Is Fear Healthy Fun or a Health Risk? The Do’s and Don’ts for Halloween

Mother and her daughters having fun at home. Happy Family preparing for Halloween. Mum and kids taste, decorated festive fare at kitchen.Fear can be good and bad. It can persuade you away from a dangerous situation or help you flee when you need to. But it can also lead to chronic stress with serious consequences.

So, as we get into the spookiest season of the year, let’s take a look at how fear can impact you.


Fear can be fun. A scary movie or a haunted house can offer some fleeting shock and exhilaration that will appear almost as fast as it leaves. So if you’ve got some scary Halloween plans lined up, they shouldn’t be much of a concern.

However, everybody is different.

If you think scary movies or a haunted house may trigger some more serious anxiety, activate PTSD, or if you have a heart condition that may be exacerbated by a sudden and dramatic increase in heart rate or blood pressure, you might want to avoid them.

There are physiological results, whether you’re having fun with fear or going through a terrifying trauma. The brain-heart connection starts in the amygdala, near the base of the brain. It is the fear center that reminds us to stay safe when something threatening happens.

It tells you, for example, not to get too close to the edge of the observation deck. The sudden stress also causes the body to release extra hormones, like cortisol and adrenaline, to boost alertness and energy – the fight or flight response.

The trouble arises when the fear doesn’t go away once the danger is gone.

If you’re at home trying to fall asleep, out with friends, or doing another safe activity, it can impact function and your quality of life.

Phobias, panic attacks, PTSD, and other uncontrolled forms can disrupt lives, require psychological help, and have medical consequences.


When you stay in stress mode, your heart rate and blood pressure go up; there are greater levels of inflammation. These problems can lead to atrial fibrillation or arrhythmias.

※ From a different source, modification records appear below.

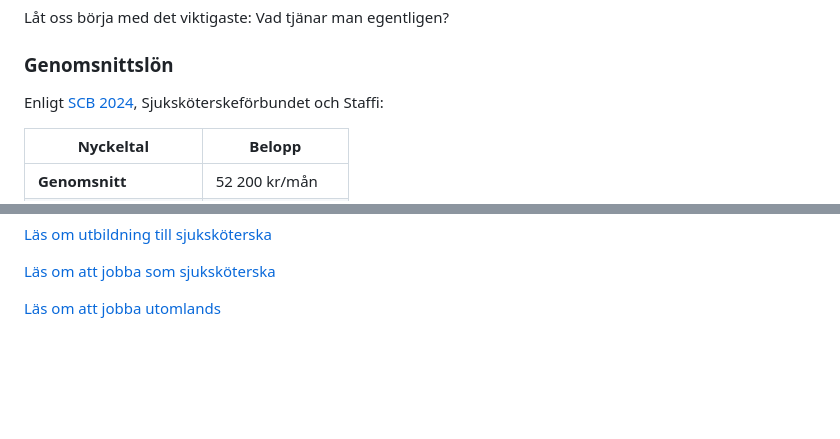
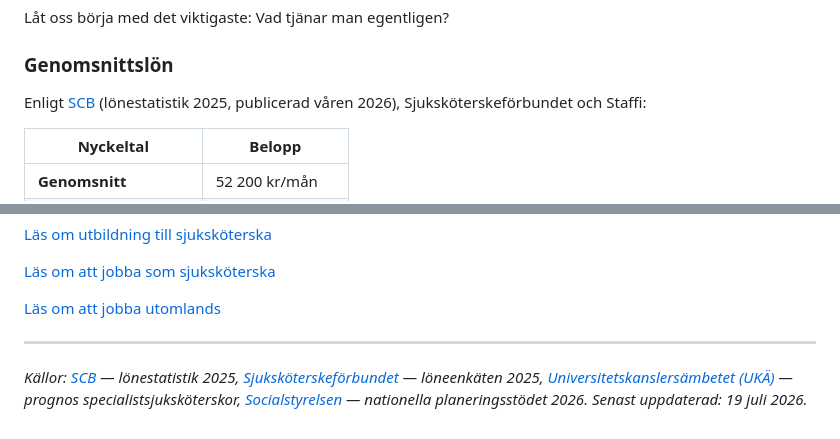
Before and after one commit to hakimdx2/raknalon, a Markdown page: content/blog/specialistsjukskoterska-lon.md, 2 parts joined by grey strips. Drawn GitHub-style; blank space fills up the shorter version.

```diff
--- a/content/blog/specialistsjukskoterska-lon.md
+++ b/content/blog/specialistsjukskoterska-lon.md
@@ -25,7 +25,7 @@ Låt oss börja med det viktigaste: Vad tjänar man egentligen?
 
 ### Genomsnittslön
 
-Enligt [SCB 2024](https://www.scb.se), Sjuksköterskeförbundet och Staffi:
+Enligt [SCB](https://www.scb.se) (lönestatistik 2025, publicerad våren 2026), Sjuksköterskeförbundet och Staffi:
 
 | Nyckeltal | Belopp |
 |-----------|--------|
@@ -289,3 +289,7 @@ Redo att ta nästa steg i karriären? Med 900+ nya specialister som behövs varj
 [Läs om att jobba som sjuksköterska](/blogg/jobba-som-sjukskoterska)
 
 [Läs om att jobba utomlands](/blogg/sjukskoterska-jobb-utomlands)
+
+---
+
+*Källor: [SCB](https://www.scb.se) — lönestatistik 2025, [Sjuksköterskeförbundet](https://www.vardforbundet.se) — löneenkäten 2025, [Universitetskanslersämbetet (UKÄ)](https://www.uka.se) — prognos specialistsjuksköterskor, [Socialstyrelsen](https://www.socialstyrelsen.se) — nationella planeringsstödet 2026. Senast uppdaterad: 19 juli 2026.*
```
Also changed, not shown: other parts of content/blog/specialistsjukskoterska-lon.md (+1 -1 lines), content/blog/utbildning-sjukskoterska-2026.md (+13 -5 lines).
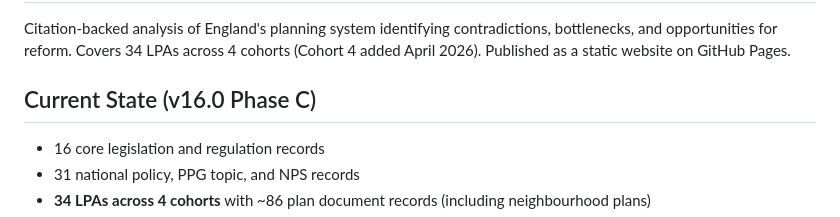
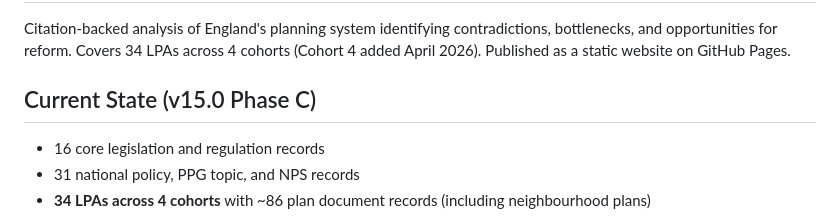
Before and after one commit to benbutler55/uk-planning, a Markdown page: README.md, the part around the change. GitHub-like rendering.

Commit message:
fix: correct README version to v15.0 (matches BUILD_VERSION)

```diff
--- a/README.md
+++ b/README.md
@@ -2,7 +2,7 @@
 
 Citation-backed analysis of England's planning system identifying contradictions, bottlenecks, and opportunities for reform. Covers 34 LPAs across 4 cohorts (Cohort 4 added April 2026). Published as a static website on GitHub Pages.
 
-## Current State (v16.0 Phase C)
+## Current State (v15.0 Phase C)
 
 - 16 core legislation and regulation records
 - 31 national policy, PPG topic, and NPS records
```
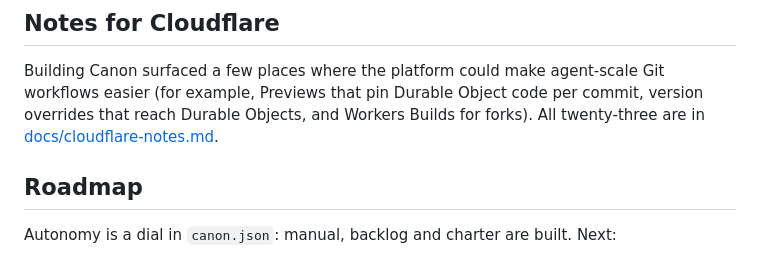
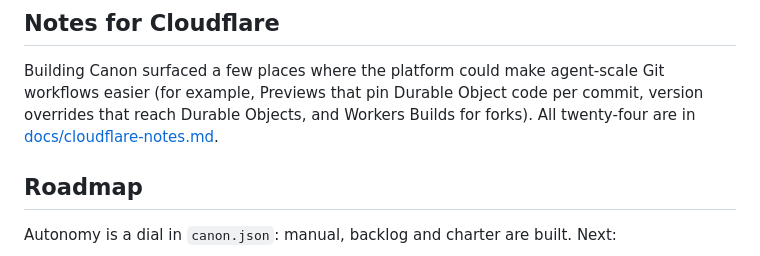
Before and after one commit to teslacybrtrk/canon, a Markdown page: README.md, the part around the change. GitHub-like rendering.

Commit message:
Cloudflare notes: a new Worker's workers.dev hostname answers 530 at first (24 findings)
Co-Authored-By: Claude Opus 5.5 <noreply@anthropic.com>

```diff
--- a/README.md
+++ b/README.md
@@ -175,7 +175,7 @@ to wrangler, so give the agent key only to agents you run.
 
 Building Canon surfaced a few places where the platform could make agent-scale Git workflows easier
 (for example, Previews that pin Durable Object code per commit, version overrides that reach Durable Objects, and
-Workers Builds for forks). All twenty-three are in [docs/cloudflare-notes.md](docs/cloudflare-notes.md).
+Workers Builds for forks). All twenty-four are in [docs/cloudflare-notes.md](docs/cloudflare-notes.md).
 
 ## Roadmap
 
```
Also changed, not shown: docs/cloudflare-notes.md (+5 -0 lines).
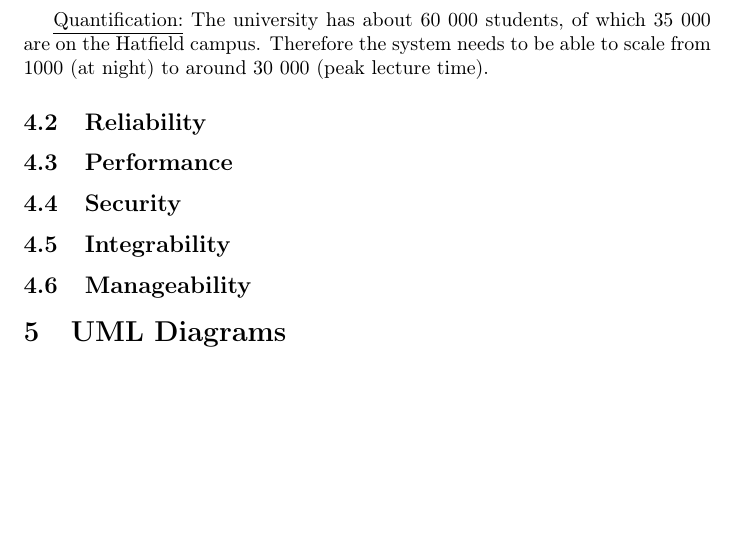
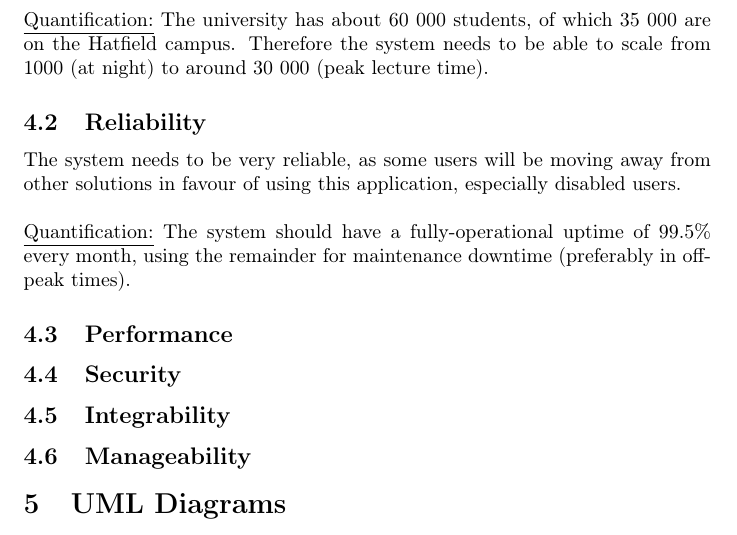
Before and after one commit to Idrian/COS-301-Team-Lisp, a LaTeX document (Tex Doc/designs.tex): part of page 5 of 5, cut so that both start at the same text, the shorter picture padded with empty space. Compiled offline with pdfLaTeX.

Commit message:
Add "Reliability" attribute

```diff
--- a/Tex Doc/designs.tex
+++ b/Tex Doc/designs.tex
@@ -82,9 +82,14 @@ Notifications should not halt or impede the functionality of any other feature o
 	\section{Software system attributes}
 	\subsection{Scalability}
 	The NavUP system needs to be able to accommodate the increases in pedestrian traffic on campus that occur at the end/start of each lecture (around xx:20-xx:30, where xx is an hour during the lecture day). A cloud based infrastructure provider (like Amazon Web Services) would be ideal for this as computing resources can be increased/decreased automatically as needed.
-
+	\newline
+	\newline
 	\underline{Quantification:} The university has about 60 000 students, of which 35 000 are on the Hatfield campus. Therefore the system needs to be able to scale from 1000 (at night) to around 30 000 (peak lecture time).
 	\subsection{Reliability}
+	The system needs to be very reliable, as some users will be moving away from other solutions in favour of using this application, especially disabled users.
+	\newline
+	\newline
+	\underline{Quantification:} The system should have a fully-operational uptime of 99.5\% every month, using the remainder for maintenance downtime (preferably in off-peak times).
 	\subsection{Performance}
 	\subsection{Security}
 	\subsection{Integrability}
```
Also changed, not shown: Tex Doc/designs.pdf.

Chronic stress can also lead to unhealthier diets, less exercise, less social interaction, and poor sleep. All of which can contribute to inflammation and health problems.

As Halloween comes up, you are the judge of what you can handle. Do your best to enjoy the season and have some good fun, but know if and when something may push you over the edge.

Author Bio

About eight years ago, Mat Lecompte had an epiphany. He’d been ignoring his health and suddenly realized he needed to do something about it. Since then, through hard work, determination and plenty of education, he has transformed his life. He’s changed his body composition by learning the ins and outs of nutrition, exercise, and fitness and wants to share his knowledge with you. Starting as a journalist over 10 years ago, Mat has not only honed his belief system and approach with practical experience, but he has also worked closely with nutritionists, dieticians, athletes, and fitness professionals. He embraces natural healing methods and believes that diet, exercise and willpower are the foundation of a healthy, happy, and drug-free existence.